-- What you should do --
What lines below contain the string "class"? List them all.
********************
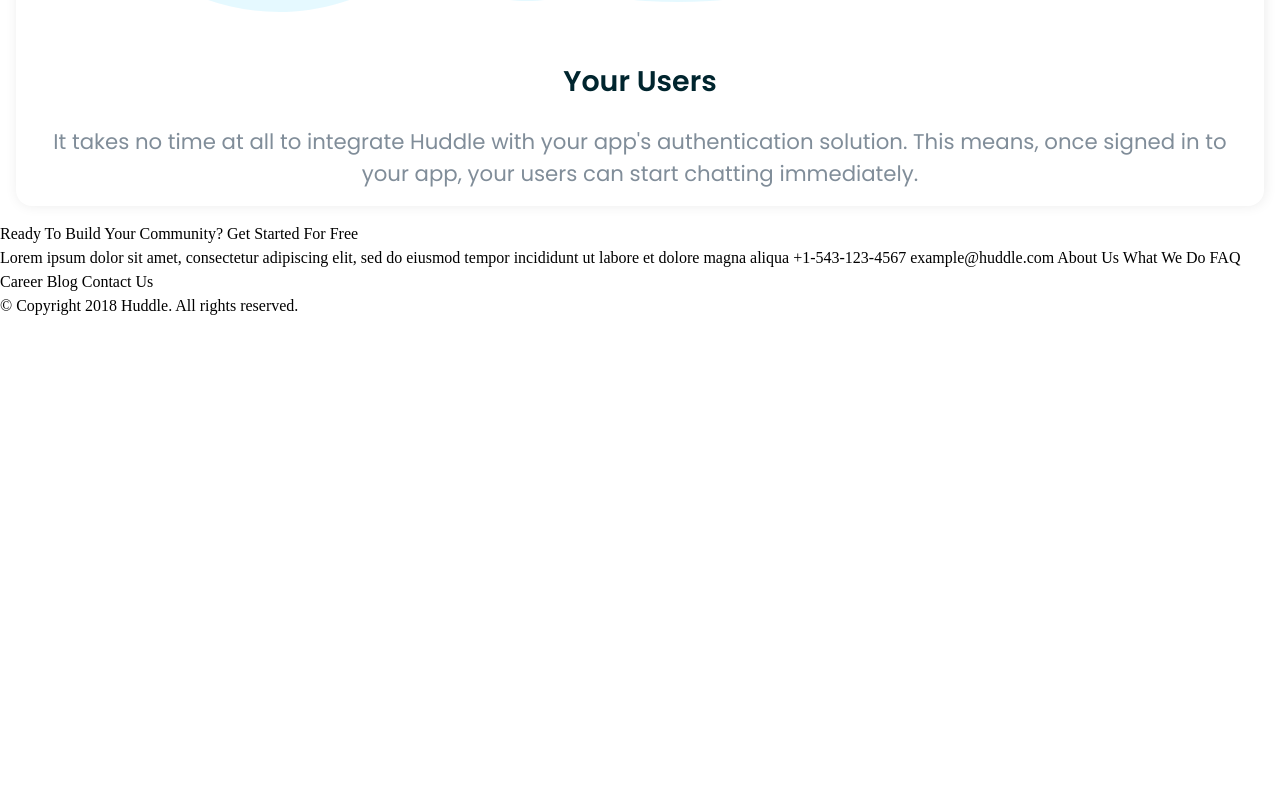
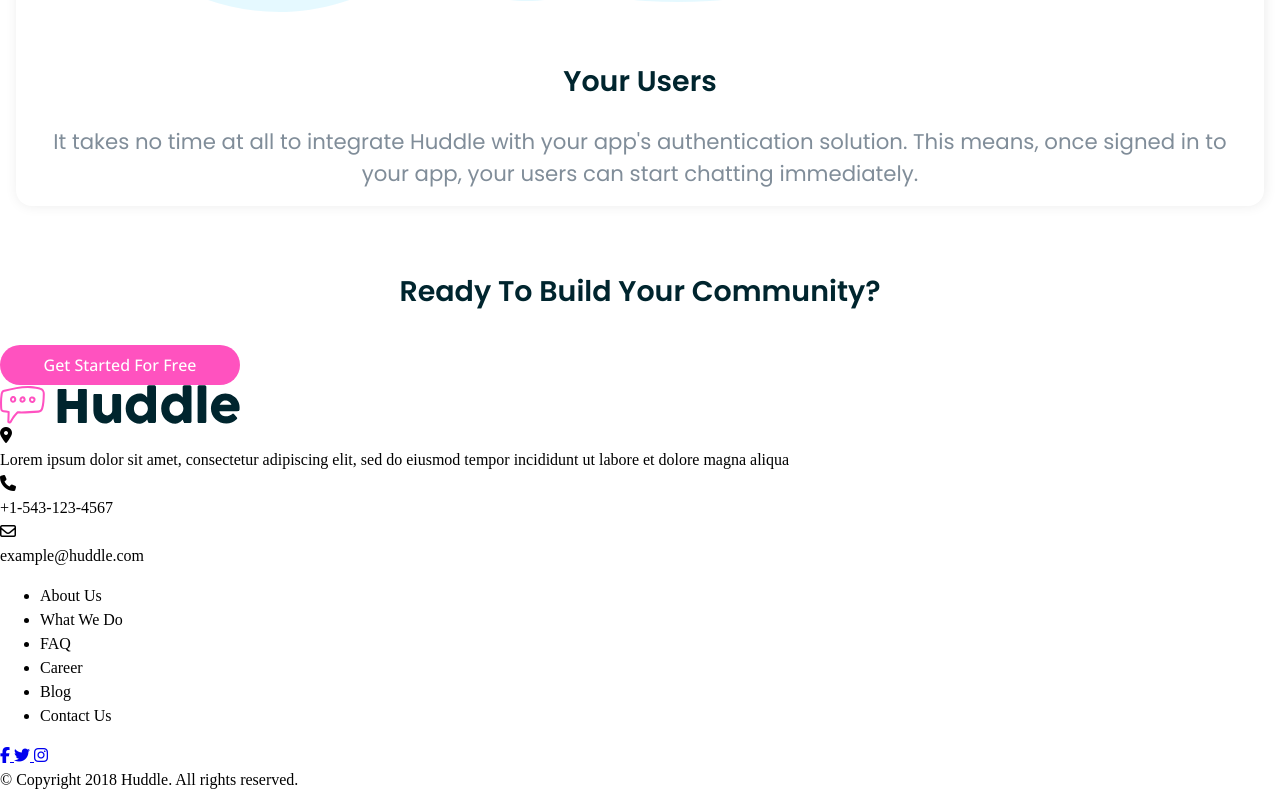
Before and after one commit to dottereldesign/huddle_landing_page_with_alternating_feature_blocks, a plain HTML site: page index.html in a window 1280 px wide. Shown: the part 4201-4993 px from the top of the page. Before the commit the page ends 4519 px from the top, so only its background shows below. Drawn offline with nearby package versions, Linux system fonts and the light colour scheme.

Commit message:
Add sementic elements to HTML footer.

```diff
--- a/index.html
+++ b/index.html
@@ -10,6 +10,7 @@
   <link rel="preconnect" href="https://fonts.googleapis.com">
   <link rel="preconnect" href="https://fonts.gstatic.com" crossorigin>
   <link href="https://fonts.googleapis.com/css2?family=Open+Sans:wght@300;400;500;600;700;800&family=Poppins:wght@300;400;500;600;700;800&display=swap" rel="stylesheet">
+  <script src="https://kit.fontawesome.com/c627734373.js" crossorigin="anonymous"></script>
 </head>
 
 <body>
@@ -65,30 +66,52 @@
 
   <footer>
     <div class="footer_seperator">
-      Ready To Build Your Community?
-      Get Started For Free
+      <h3>Ready To Build Your Community?</h3>
+      <a href="#">
+        <p>Get Started For Free</p>
+      </a>
     </div>
-    Lorem ipsum dolor sit amet, consectetur adipiscing elit, sed do eiusmod tempor
-    incididunt ut labore et dolore magna aliqua
-    +1-543-123-4567
-    example@huddle.com
-    About Us
-    What We Do
-    FAQ
-    Career
-    Blog
-    Contact Us
+    <img src="images/logo.svg" alt="Huddle logo.">
+
+    <div class="footer_address">
+      <i class="fa-solid fa-location-dot"></i>
+      <p>
+        Lorem ipsum dolor sit amet, consectetur adipiscing elit, sed do eiusmod tempor
+        incididunt ut labore et dolore magna aliqua
+      </p>
+    </div>
+
+    <div class="footer_phone">
+      <i class="fa-solid fa-phone"></i>
+      <p>+1-543-123-4567</p>
+    </div>
+
+    <div class="footer_email">
+      <i class="fa-regular fa-envelope"></i>
+      <p>example@huddle.com</p>
+    </div>
+
+    <ul>
+      <li>About Us</li>
+      <li>What We Do</li>
+      <li>FAQ</li>
+      <li>Career</li>
+      <li>Blog</li>
+      <li>Contact Us</li>
+    </ul>
+
     <div class="footer_icon-container">
       <a href="#">
-
+        <i class="fa-brands fa-facebook-f"></i>
       </a>
       <a href="#">
-
+        <i class="fa-brands fa-twitter"></i>
       </a>
       <a href="#">
-
+        <i class="fa-brands fa-instagram"></i>
       </a>
     </div>
+
     <small>&copy; Copyright 2018 Huddle. All rights reserved.</small>
   </footer>
 </body>
```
********************
-- Result --
     <div class="footer_seperator">
+    <div class="footer_address">
+      <i class="fa-solid fa-location-dot"></i>
+    <div class="footer_phone">
+      <i class="fa-solid fa-phone"></i>
+    <div class="footer_email">
+      <i class="fa-regular fa-envelope"></i>
     <div class="footer_icon-container">
+        <i class="fa-brands fa-facebook-f"></i>
+        <i class="fa-brands fa-twitter"></i>
+        <i class="fa-brands fa-instagram"></i>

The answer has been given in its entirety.